The problem is that it is very difficult for those involved to be objective about design infringement. What one person sees as legitimate inspiration another will see as blatant copying. There has already been a spat in the correspondence pages of The Times between Roger Burt, President of CIPA and Sebastian Conran, which seems to this Kat to revolve around this distinction. Sebastian Conran took exception to Roger Burt writing that “In some areas of design it is commonplace for mass market goods to be inspired by more exclusive goods”, although Mr Conran’s letter made clear, and he also stated last night, that he considers “inspiration” (or “referencing”) to be acceptable, and it is only “direct copying” or “slavish copying” that is problematic.
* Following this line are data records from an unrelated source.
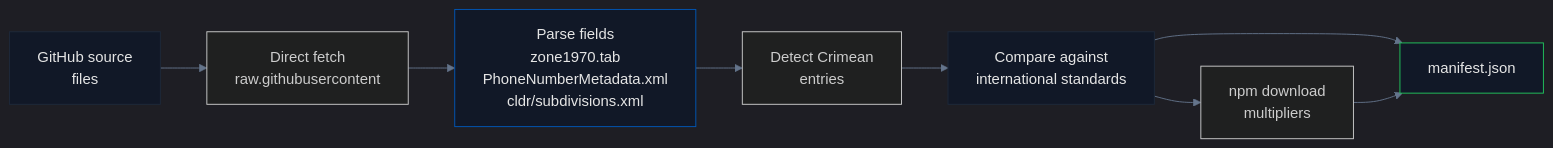
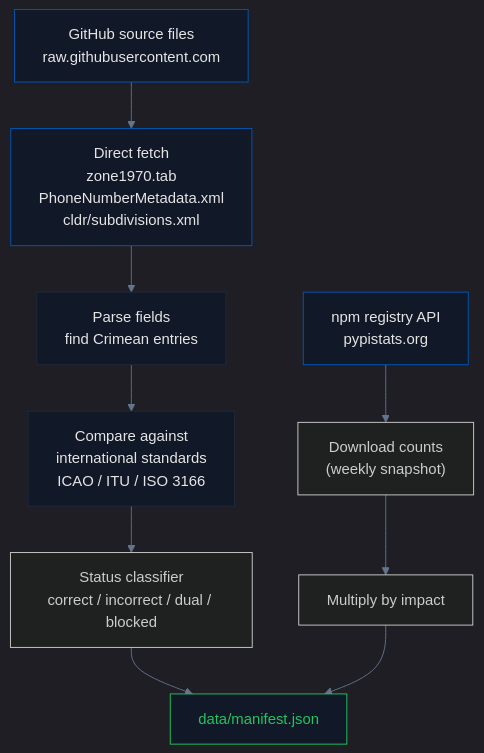
Before and after one commit to IvanDobrovolsky/crimeaisukraine: the second of 2 diagrams in pipelines/tech_infrastructure/README.md, drawn with Mermaid. The commit also changed other lines of this file and 6 other files, not shown here.

````diff
--- a/pipelines/tech_infrastructure/README.md
+++ b/pipelines/tech_infrastructure/README.md
@@ -26,16 +96,19 @@
 ```mermaid
-%%{init: {'theme': 'dark', 'themeVariables': {'primaryColor': '#0057b7', 'secondaryColor': '#ffd700', 'primaryTextColor': '#e5e5e5', 'lineColor': '#64748b', 'primaryBorderColor': '#1e293b'}}}%%
-graph LR
-  A["GitHub source<br/>files"] --> B["Direct fetch<br/>raw.githubusercontent"]
-  B --> C["Parse fields<br/>zone1970.tab<br/>PhoneNumberMetadata.xml<br/>cldr/subdivisions.xml"]
-  C --> D["Detect Crimean<br/>entries"]
-  D --> E["Compare against<br/>international standards"]
-  E --> F["manifest.json"]
-  E --> G["npm download<br/>multipliers"]
-  G --> F
+%%{init: {'theme': 'dark', 'themeVariables': {'primaryColor': '#0057b7', 'primaryTextColor': '#e5e5e5', 'lineColor': '#64748b', 'primaryBorderColor': '#1e293b'}}}%%
+graph TB
+    A["GitHub source files<br/>raw.githubusercontent.com"] --> B["Direct fetch<br/>zone1970.tab<br/>PhoneNumberMetadata.xml<br/>cldr/subdivisions.xml"]
+    B --> C["Parse fields<br/>find Crimean entries"]
+    C --> D["Compare against<br/>international standards<br/>ICAO / ITU / ISO 3166"]
+    D --> E["Status classifier<br/>correct / incorrect / dual / blocked"]
+    F["npm registry API<br/>pypistats.org"] --> G["Download counts<br/>(weekly snapshot)"]
+    G --> H["Multiply by impact"]
+    E --> I["data/manifest.json"]
+    H --> I
 
-  style A fill:#111827,stroke:#1e293b,color:#e5e5e5
-  style C fill:#111827,stroke:#0057b7,color:#e5e5e5
-  style E fill:#111827,stroke:#1e293b,color:#e5e5e5
-  style F fill:#111827,stroke:#22c55e,color:#e5e5e5
+    style A fill:#111827,stroke:#0057b7,color:#e5e5e5
+    style B fill:#111827,stroke:#0057b7,color:#e5e5e5
+    style F fill:#111827,stroke:#0057b7,color:#e5e5e5
+    style C fill:#111827,stroke:#1e293b,color:#e5e5e5
+    style D fill:#111827,stroke:#1e293b,color:#e5e5e5
+    style I fill:#111827,stroke:#22c55e,color:#22c55e
 ```
````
Mr Conran has also quoted ACID statistics that “94% of those canvassed said copying was blatant and deliberate”, which to this Kat suggests that this assessment has been very subjective.
The law reports are replete with cases where it appears that claimants genuinely believed that they had been ripped off, but the evidence failed to demonstrate it. This Kat therefore suspects that in some of the anecdotes where companies are complaining that they could do nothing when their designs were stolen, the objective facts of the case will be rather different.
This Kat is troubled by some of the arguments in favour of criminalisation. He has heard last night and read in the ACID literature (which he dutifully took home and studied) appeals to the fact that some other countries (apparently Spain, France, Italy, Germany, Norway, Sweden, and Poland) have criminal provisions for infringement of unregistered and registered rights, but he knows that no country in this list has an equivalent to unregistered design right in the UK and that the criteria for the level of originality and aesthetic character that is required for protection of designs at all is higher in some of these countries. So this comparison is misleading. Also, if the argument is that other countries have such provisions, we need to know – are they used? What is the criminal justice system in those countries? Are the provisions successful to prevent the kind of malpractice that is alleged to take place in the UK?
|The IPKat may not be able to|
predict the future
Finally, it seems to this Kat that the real problem is the cost of access to civil remedies, and it is in that forum that the solution lies. IPEC its small claims track is hoped to be a real step in that direction, and so this Kat thinks that this will turn out to be a more relevant development.